Although the film is very moving, it’s not entirely distressing. The use of the first-person narrator, which gave the movie a certain “Secret Life Of Us” quality, gives you some hope throughout these two very engaging characters will make it through, gain some of the wisdom they need to get through life.
Heath Ledger is absolutely fantastic in this movie, bringing a humanity to the role which emerges throughout the movie, leading to a real sense of character development. There were times, however, when I thought Abbie Cornish over-acted, resulting in a degree of confusion about Candy’s identity. I couldn’t decide if it was childhood abuse, mental illness, heroin abuse, or just plain immaturity that was Candy’s problem. Although on one-level, you could interpret that as Cornish giving a multi-layered performance, I just thought she was confused about why Candy was the way she was. She lacks the character development that you might expect, especially as she emerges at the end of the film as if nothing had happened. Again, you could read something deep into that, but I suspect it’s just not there.

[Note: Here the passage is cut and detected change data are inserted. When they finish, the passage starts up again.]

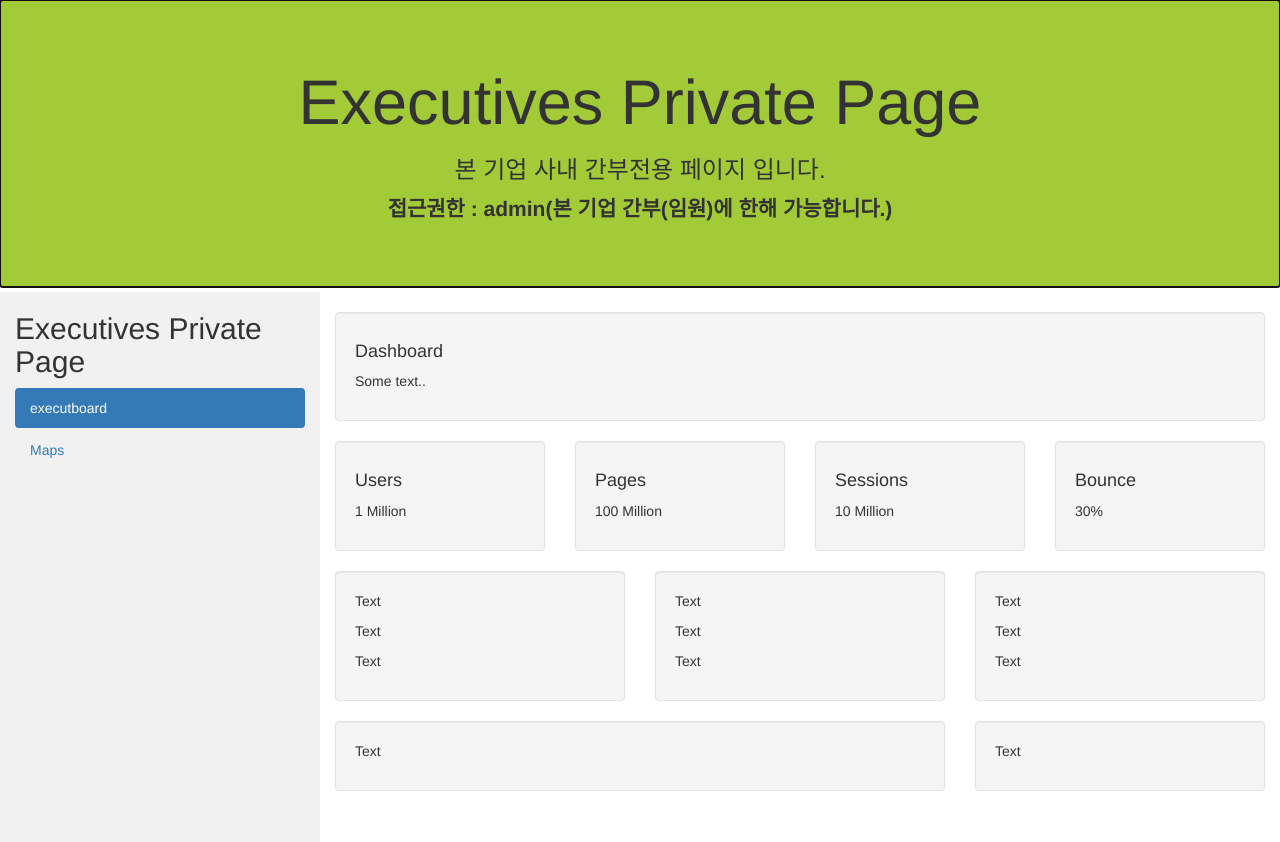
Repository: as2019a/spring
Page: http://localhost/ch19_project_mavenwebsite/WEB-INF/views/executives/maps.jsp
These files come from the project's save history. The page is drawn as it stood at one moment and after the next save; the edit follows.
The browser window is 1280 px wide. The pictures show the whole page.
The first visible `.jumbotron` has the focus.
Some web libraries are served in a nearby version. The page is served by Tomcat 9. Nobody is signed in. The template is opened directly, without the code that normally fills it, so the values that code supplies are empty.

Above is the page before, as saved 2019-01-29 08:57:31.

After the next save:
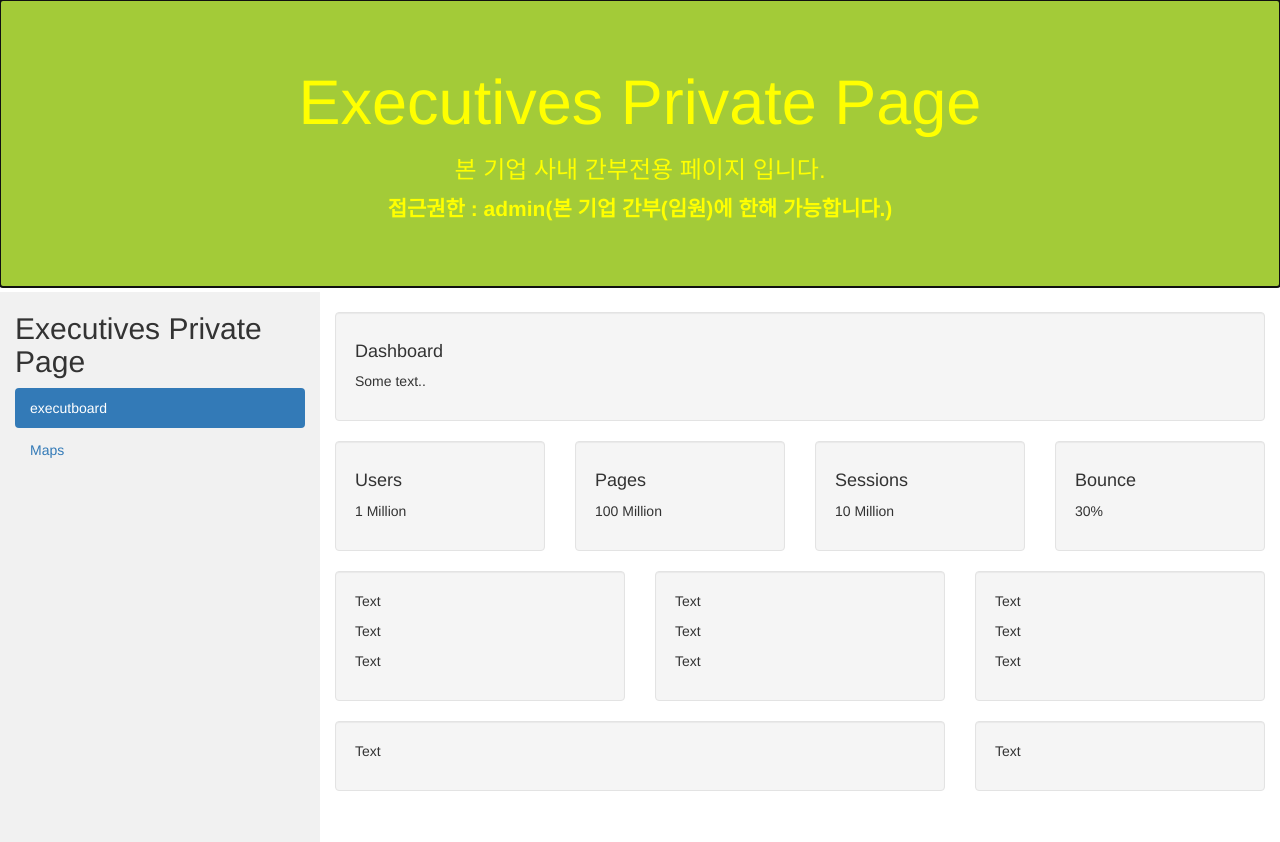
Saved 76 s later.
--- a/ch19_project_mavenwebsite/src/main/webapp/WEB-INF/views/executives/maps.jsp
+++ b/ch19_project_mavenwebsite/src/main/webapp/WEB-INF/views/executives/maps.jsp
@@ -17,6 +17,10 @@
 		text-align:center;
 		background-clip:padding-box;
 		background-color:#A3CB38;
+	}
+
+	.jumbotron:focus{
+		color:yellow;
 	}
 
     /* Set height of the grid so .sidenav can be 100% (adjust as needed) */

After the save that followed:
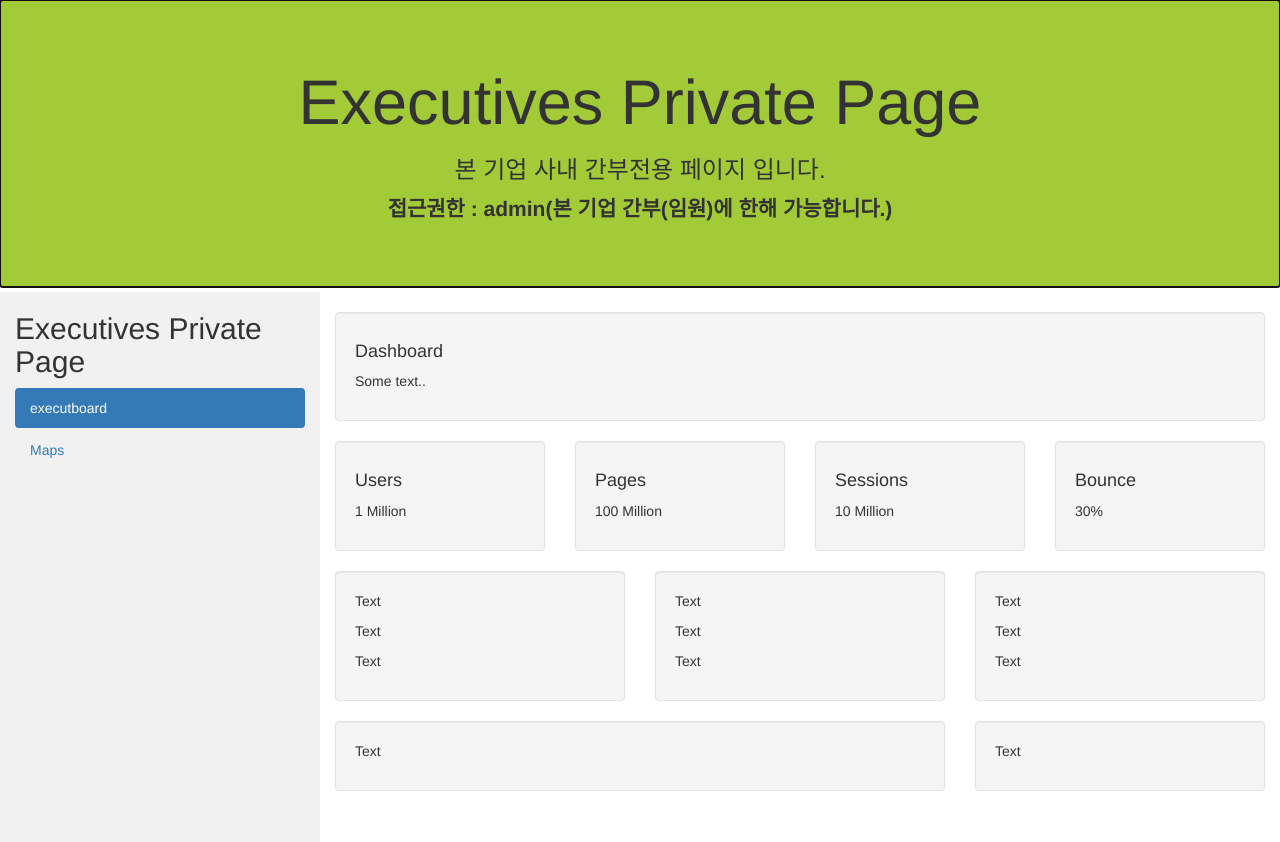
Saved 12 s later.
--- a/ch19_project_mavenwebsite/src/main/webapp/WEB-INF/views/executives/maps.jsp
+++ b/ch19_project_mavenwebsite/src/main/webapp/WEB-INF/views/executives/maps.jsp
@@ -19,7 +19,7 @@
 		background-color:#A3CB38;
 	}
 
-	.jumbotron:focus{
+	.jumbotron:active{
 		color:yellow;
 	}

Nonetheless, it was a very good movie and one I suspect I’ll remember for quite some time. Seeing the movie in Newtown, in particular, was quite interesting, if only to recognise a large number of locations used in the film shot entirely around Sydney. I couldn’t help but feel, however, for the owner of the nearby pawn-shop which figures prominently early in the movie as the location where Candy first has sex for money. I don’t imagine his shop will become quite the drawcard, for example, that Videodrama became after featuring in “Muriel’s Wedding”.